With the 2.29% convenience fee from Value Tax Payment for using an American Express card, you’re effectively paying 1.09 cents per Virgin America point (or 0.55 per Hilton point) for the 1st $25,000 paid in taxes in a calendar year with the Bank of America Virgin Atlantic credit card.
Net Result : Pay $573 in credit card convenience fees and earn 52,500 Virgin Atlantic miles (or 105,000 Hilton hotel points) for spending $25,000 in taxes within calendar year.
Virgin Atlantic charges fuel surcharges for award flights, and there is a very stiff penalty (25% of the miles if cancelled outside of 7 days of departure or 100% of the award miles if cancelled within 7 days of departure) for cancelling award bookings.
But Virgin Atlantic miles could be useful for upgrading paid tickets on Virgin Atlantic or for transferring to Hilton, because you get 2 Hilton points for 1 Virgin Atlantic point.

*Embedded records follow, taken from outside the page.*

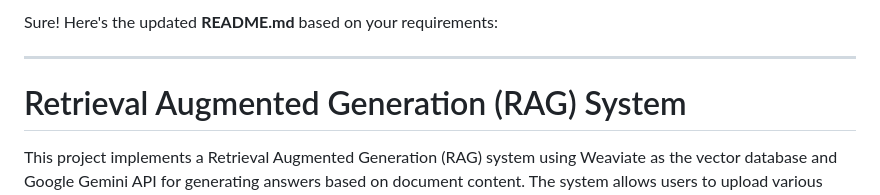
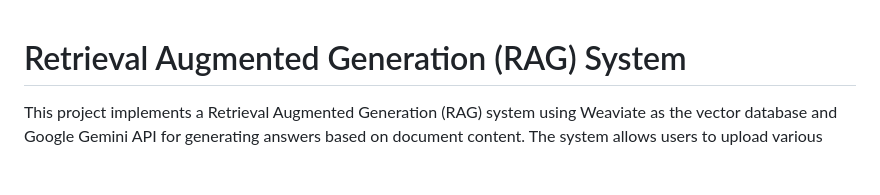
Before and after one commit to OshoKothari/rag-document-query, a Markdown page: README.md, the part around the change. Drawn GitHub-style; blank space fills up the shorter version.

```diff
--- a/README.md
+++ b/README.md
@@ -1,7 +1,3 @@
-Sure! Here's the updated **README.md** based on your requirements:
-
----
-
 # Retrieval Augmented Generation (RAG) System
 
 This project implements a Retrieval Augmented Generation (RAG) system using Weaviate as the vector database and Google Gemini API for generating answers based on document content. The system allows users to upload various types of documents (PDF, DOCX, TXT, JSON), query those documents, and receive relevant answers. Additionally, it supports JSON aggregation for enhanced data analysis and summarization.
```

My Thoughts: This is the best card to actually earn Hilton points with since you pay 0.55 cents per point (up to $25,000 per calendar year) instead of 0.63 with the Citi Hilton Reserve.
But you don’t earn Hilton Diamond status or the free night with the Virgin Atlantic card, so I’d use this card only after spending $40,000 on the Citi Hilton Reserve. And the difference in point earning may not be worth the annual fee.
10. American Express DElta Platinum & Reserve – Silver to Diamond Medallion Status & 80,000 to 410,000 Delta miles
I listed how to earn all levels of Delta Medallion status in an earlier post on earning airline elite status with a credit card.
Here’s the net result after paying a 2.29% convenience fee from Value Tax Payment,
- $1,260 for Silver Medallion Status & 80,000 miles after spending $55,000 within 1 calendar year
- $2,519 for Gold Medallion Status & 160,000 miles after spending $110,000 within 1 calendar year
- $3,893 for Platinum Medallion Status & 250,000 miles after spending $170,000 within 1 calendar year
- $6,412 for Diamond Medallion Status Status & 410,000 miles after spending $280,000 within 1 calendar year
My Thoughts: I don’t value airline elite status because I don’t fly on paid tickets very much, but this could be useful for folks who fly often and want to maintain Delta elite status.
Bottom Line: Sometimes the extra miles and points could be worth the convenience fee to pay your taxes with a credit card.
But do the math for yourself to be sure you aren’t overpaying for the miles and points!